Our understanding of the shape and pattern of the history of life depends on the accuracy of fossils and dating methods.
All rocks and minerals contain tiny amounts of these radioactive elements.
Early geologists, in the 1700s and 1800s, noticed how fossils seemed to occur in sequences: certain assemblages of fossils were always found below other assemblages. Since 1859, paleontologists, or fossil experts, have searched the world for fossils.
In the past 150 years they have not found any fossils that Darwin would not have expected.
Say for example that a volcanic dike, or a fault, cuts across several sedimentary layers, or maybe through another volcanic rock type.

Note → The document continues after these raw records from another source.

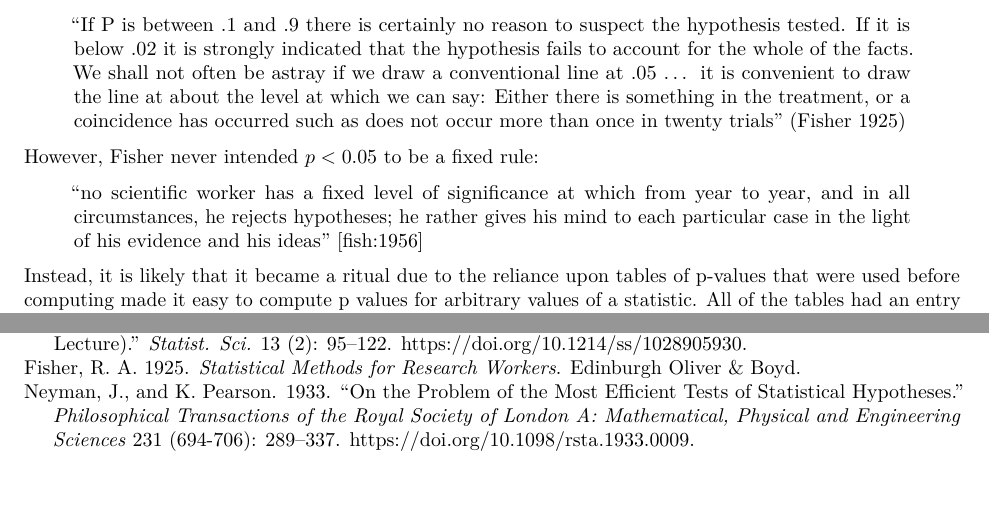
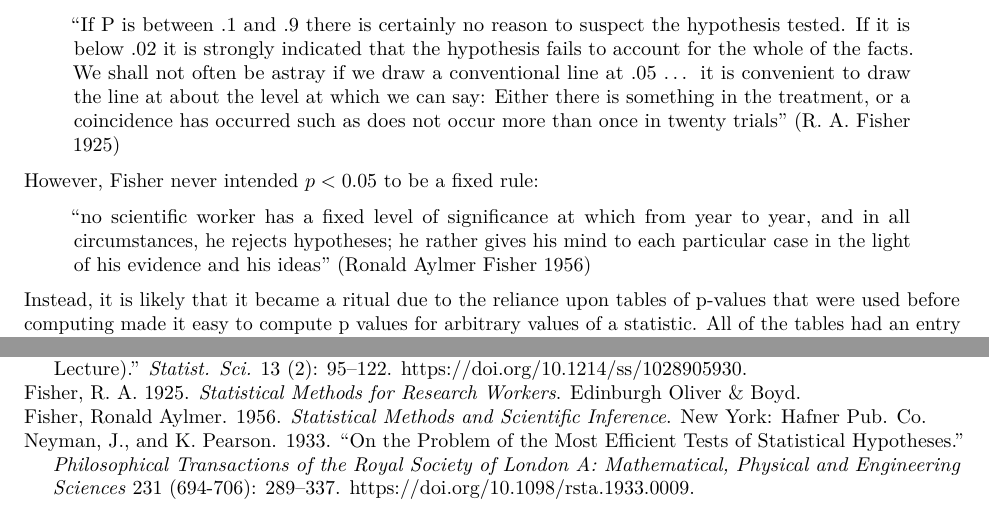
Before and after one commit to poldrack/psych10-book, an R Markdown document (09-HypothesisTesting.Rmd): two parts of pages 9 and 12 of 12, joined at a grey line, cut so that both start at the same text. Rendered offline with R 4.5, knitr and Pandoc, then LaTeX, with nearby package versions; some code elsewhere in the file could not run offline.

Commit message:
fix Fisher ref

```diff
--- a/09-HypothesisTesting.Rmd
+++ b/09-HypothesisTesting.Rmd
@@ -459,7 +459,7 @@ Historically, the most common answer to this question has been that we should re
 
 However, Fisher never intended $p < 0.05$ to be a fixed rule:
 
-> "no scientific worker has a fixed level of significance at which from year to year, and in all circumstances, he rejects hypotheses; he rather gives his mind to each particular case in the light of his evidence and his ideas" [fish:1956]
+> "no scientific worker has a fixed level of significance at which from year to year, and in all circumstances, he rejects hypotheses; he rather gives his mind to each particular case in the light of his evidence and his ideas" [@fish:1956]
 
 Instead, it is likely that it became a ritual due to the reliance upon tables of p-values that were used before computing made it easy to compute p values for arbitrary values of a statistic.  All of the tables had an entry for 0.05, making it easy to determine whether one's statistic exceeded the value needed to reach that level of significance.
 
```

Radioactive dating is a method of dating rocks and minerals using radioactive isotopes.